I additionally was drawn to this statement," In Books and Religion, writer Mary Zeman, an artist and educator interested int he spiritual growth of children, comments that [dePaola's] voice is that of a receptive man,whose approach to his work betrays what Thomas Merton once described as the willingness of saints 'to answer the secret voice of God calling--to take a risk and venture by faith outside the reassuring and protective limits of our five senses.'" This makes me think of worship, how we do it, see it, experience it, etc. I understand and embrace that the visual is just one component.

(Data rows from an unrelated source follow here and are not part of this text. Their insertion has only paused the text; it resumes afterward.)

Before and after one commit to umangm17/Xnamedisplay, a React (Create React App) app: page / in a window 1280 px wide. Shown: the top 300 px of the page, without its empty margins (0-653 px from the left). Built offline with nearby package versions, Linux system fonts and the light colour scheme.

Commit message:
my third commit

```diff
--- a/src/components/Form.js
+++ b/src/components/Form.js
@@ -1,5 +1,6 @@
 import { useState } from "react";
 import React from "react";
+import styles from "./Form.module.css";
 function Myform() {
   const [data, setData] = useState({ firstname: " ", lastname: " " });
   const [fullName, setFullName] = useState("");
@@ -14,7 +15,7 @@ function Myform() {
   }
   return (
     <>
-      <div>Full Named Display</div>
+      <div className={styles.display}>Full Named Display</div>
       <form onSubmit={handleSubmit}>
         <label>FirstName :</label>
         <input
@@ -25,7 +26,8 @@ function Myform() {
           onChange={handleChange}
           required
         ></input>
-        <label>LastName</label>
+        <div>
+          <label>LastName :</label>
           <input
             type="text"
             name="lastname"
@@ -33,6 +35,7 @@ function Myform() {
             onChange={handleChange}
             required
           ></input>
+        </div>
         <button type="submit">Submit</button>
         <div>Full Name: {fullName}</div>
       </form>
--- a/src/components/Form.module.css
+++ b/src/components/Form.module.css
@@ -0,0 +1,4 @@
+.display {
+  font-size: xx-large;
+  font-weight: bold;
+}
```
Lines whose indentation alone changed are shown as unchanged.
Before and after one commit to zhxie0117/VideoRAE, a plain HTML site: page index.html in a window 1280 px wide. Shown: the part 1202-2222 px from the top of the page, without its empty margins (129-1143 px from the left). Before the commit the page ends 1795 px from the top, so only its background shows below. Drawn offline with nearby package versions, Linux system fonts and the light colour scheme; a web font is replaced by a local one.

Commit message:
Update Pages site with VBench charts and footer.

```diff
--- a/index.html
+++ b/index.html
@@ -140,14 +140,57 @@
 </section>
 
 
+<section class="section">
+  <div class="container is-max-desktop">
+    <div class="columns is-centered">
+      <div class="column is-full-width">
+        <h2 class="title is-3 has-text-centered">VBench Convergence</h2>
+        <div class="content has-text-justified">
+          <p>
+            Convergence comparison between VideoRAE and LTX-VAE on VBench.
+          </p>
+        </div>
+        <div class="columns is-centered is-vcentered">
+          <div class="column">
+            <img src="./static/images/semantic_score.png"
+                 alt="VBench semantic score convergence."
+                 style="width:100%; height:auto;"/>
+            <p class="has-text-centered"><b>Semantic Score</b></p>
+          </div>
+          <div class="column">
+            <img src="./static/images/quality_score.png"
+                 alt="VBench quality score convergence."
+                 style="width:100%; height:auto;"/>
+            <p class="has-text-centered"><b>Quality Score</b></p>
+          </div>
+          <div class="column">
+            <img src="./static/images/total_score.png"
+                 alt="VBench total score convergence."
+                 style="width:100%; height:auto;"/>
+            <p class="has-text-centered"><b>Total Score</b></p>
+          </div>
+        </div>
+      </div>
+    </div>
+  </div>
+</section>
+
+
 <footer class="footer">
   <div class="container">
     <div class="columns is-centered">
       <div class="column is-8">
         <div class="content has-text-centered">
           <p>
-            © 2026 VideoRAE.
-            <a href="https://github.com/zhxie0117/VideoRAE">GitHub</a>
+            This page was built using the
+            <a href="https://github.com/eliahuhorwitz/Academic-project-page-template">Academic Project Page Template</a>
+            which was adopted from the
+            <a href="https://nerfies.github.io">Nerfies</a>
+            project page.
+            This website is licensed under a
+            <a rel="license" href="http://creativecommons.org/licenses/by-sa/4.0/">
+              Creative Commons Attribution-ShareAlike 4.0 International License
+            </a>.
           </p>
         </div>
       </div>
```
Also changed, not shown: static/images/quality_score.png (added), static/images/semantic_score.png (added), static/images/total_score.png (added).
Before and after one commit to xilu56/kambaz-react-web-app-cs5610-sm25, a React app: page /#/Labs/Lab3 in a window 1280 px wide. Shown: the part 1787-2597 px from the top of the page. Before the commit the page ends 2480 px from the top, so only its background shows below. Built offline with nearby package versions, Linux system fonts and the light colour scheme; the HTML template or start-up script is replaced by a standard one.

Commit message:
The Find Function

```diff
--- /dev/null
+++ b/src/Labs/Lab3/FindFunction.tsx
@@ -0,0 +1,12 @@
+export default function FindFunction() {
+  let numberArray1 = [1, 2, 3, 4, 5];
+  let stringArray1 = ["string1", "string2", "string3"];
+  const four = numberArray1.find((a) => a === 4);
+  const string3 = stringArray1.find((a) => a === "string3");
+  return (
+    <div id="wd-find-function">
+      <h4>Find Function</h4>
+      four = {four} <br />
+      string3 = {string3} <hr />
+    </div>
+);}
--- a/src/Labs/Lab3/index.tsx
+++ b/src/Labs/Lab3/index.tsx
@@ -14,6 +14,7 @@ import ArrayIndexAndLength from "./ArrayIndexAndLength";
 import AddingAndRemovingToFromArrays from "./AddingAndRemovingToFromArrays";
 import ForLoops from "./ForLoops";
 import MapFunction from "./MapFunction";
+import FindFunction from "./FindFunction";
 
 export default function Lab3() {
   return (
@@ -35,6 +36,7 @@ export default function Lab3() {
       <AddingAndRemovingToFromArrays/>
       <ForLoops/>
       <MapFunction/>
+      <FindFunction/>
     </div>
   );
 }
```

To make the reader aware of how symbols are important to this artist's work the author explains the possibly puzzling image of Mary, the mother of Jesus on one of dePaola's book jackets who is holding an apple. Of course this fruit is more typically associated with Eve in the Old Testament. Here it is appropriate as a symbol for the virgin Mary because it was her son who took away the curse of sin. The artist didn't originate this symbol as the apple was used this way in medieval paintings. But it is exciting to know that dePaola applies his knowledge of the past to encourage us to make visual connections today. Learning how dePaola is drawn to the history and use of religious symbols helps me to further understand why I have felt a connection and admiration to his work. I certainly don't have the artistic credibility of dePaola but I'd like to think that we put similar thought and credibility into the how and why we use symbols in our work at Carrot Top Studio.